According to its January 6, 2010 press release (here), the U.S. Equal Employment Commission announced that near record numbers of workplace discrimination charges were filed with the agency in the fiscal year ending September 30, 2009. As reflected in the agency’s statistical presentation, there were 93,277 charges filed in FY 2009, which is the second-highest number the agency has recorded.
The highest annual number filings occurred in FY 2008, when 95,402 charges were filed. The FY 2009 filing levels were about 2.2% below the FY 2008 levels, but still well above any prior year. After 2008, the next closest year in terms of filing activity was FY 2002 (during the prior economic downturn), when there were 84,442 filings.
Consistent with recent historical trends, the most frequently alleged types of discrimination are race (36%), retaliation (36%) and sex-based discrimination. (A single charge filing may allege multiple types of discrimination.) Allegations based on age-based disability (up about 10%), religion (up 3%) and/or national origin (up 5%) hit record highs. Allegations of age-based discrimination reached the second-highest level ever.
The EEOC also reported that through its enforcement, mediation and litigation programs, the agency "recovered more than $376 million in monetary relief for thousands of discrimination victims."
The EEOC’s press release states that the "near-historic level of total discrimination charge filings [in FY 2009] may be due to multiple factors," including "greater accessibility of the EEOC to the public, economic conditions, increased diversity and demographic shifts in the labor force, [and] employees’ greater awareness of their rights under law."
The sustained record level of EEOC charge filings during the fiscal years 2008 and 2009 should be a matter of concern for every employer. These figures not only underscore the need for every employer to adopt and implement best employment practices, they also highlight the need for every employer to procure employment practices insurance as a critical and indispensible part of their insurance program.
The EEOC’s suggestion that the heightened level of filings of individual charges is due in part to the economic conditions and to employees’ greater awareness of their rights also suggests that, as the current economic downturn drags on, the elevated filing levels could continue for some time to come.
A January 6, 2010 National Law Journal article about the EEOC’s statistical release can be found here (registration required).

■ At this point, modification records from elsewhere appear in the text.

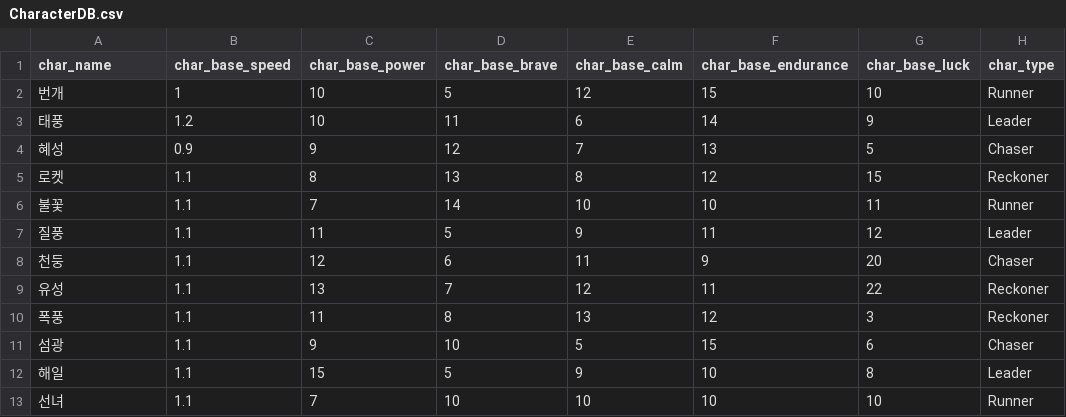
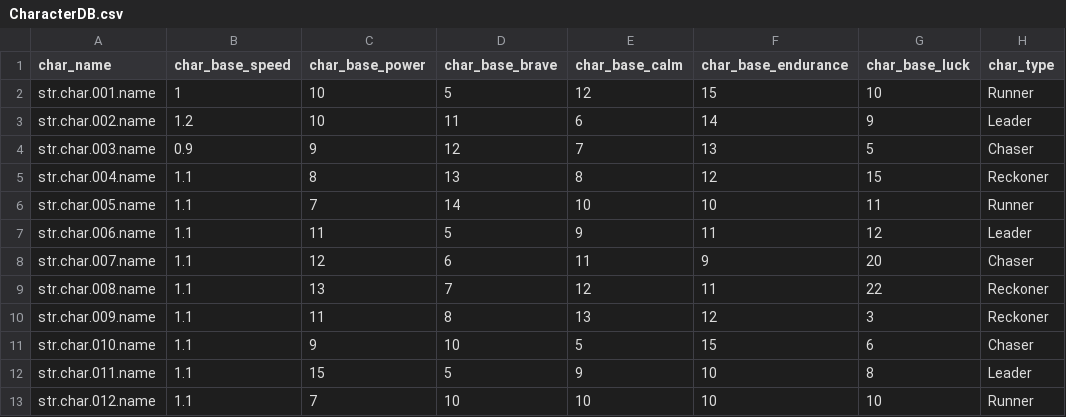
Before and after one commit to LeeJuls/DopamineRace, a CSV file: Assets/Resources/Data/CharacterDB.csv, drawn as a sheet; only a part is shown; the diff names each change by its address in the sheet, - before the commit and + after, or states it on an @@ line.

```diff
--- a/Assets/Resources/Data/CharacterDB.csv
+++ b/Assets/Resources/Data/CharacterDB.csv
-A2 (char_name): 번개
+A2 (char_name): str.char.001.name
-A3 (char_name): 태풍
+A3 (char_name): str.char.002.name
-A4 (char_name): 혜성
+A4 (char_name): str.char.003.name
-A5 (char_name): 로켓
+A5 (char_name): str.char.004.name
-A6 (char_name): 불꽃
+A6 (char_name): str.char.005.name
-A7 (char_name): 질풍
+A7 (char_name): str.char.006.name
-A8 (char_name): 천둥
+A8 (char_name): str.char.007.name
-A9 (char_name): 유성
+A9 (char_name): str.char.008.name
-A10 (char_name): 폭풍
+A10 (char_name): str.char.009.name
-A11 (char_name): 섬광
+A11 (char_name): str.char.010.name
-A12 (char_name): 해일
+A12 (char_name): str.char.011.name
-A13 (char_name): 선녀
+A13 (char_name): str.char.012.name
```
Also changed, not shown: Assets/Resources/Data/TrackDB.csv, 21 other files.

Another Securities Class Action Trial: We are all awaiting the outcome of the long running Vivendi trial, which is just wrapping up this week in the Southern District of New York. But while all eyes were on the Vivendi trial, few of us noted that another securities class action trial was going on in the Central District of California, in the American Mutual Funds Fee Litigation.
Kudos to Adam Savett of the Securities Litigation Watch blog, who first brought this development to my attention in his blog post here.
The case apparently went forward as a bench trial this past summer before Judge Gary Feess, whose December 28, 2009 post-trial Findings of Fact and Conclusions of Law can be found here. Essentially, the plaintiffs alleged that the defendants had violated the federal securities laws by charging excessive advisory and distribution fees. Judge Feess concluded that the plaintiffs had not sustained their burden of proving that the fees were so "disproportionately large" that they bore "no reasonable relationship" to the services, as the plaintiffs were required to show in order to prevail.
As the Securities Litigation Watch details here, there have now been 22 post-1996 securities class action lawsuit cases that have gone to trial (not counting Vivendi), eight of which involved post-PSLRA conduct and that have actually gone to verdict. Taking into account post-verdict motions and appeals, the current scoreboard on these post-PSLRA lawsuit verdicts (according to the SLW’s data) now reads: Defendants 5, Plaintiffs 3. (Soon to be updated, I suppose, after the Vivendi jury reaches a verdict.)
Andrew Longstreth’s January 6, 2009 American Lawyer article about the American Mutual Funds Fee Litigation verdict can be found here.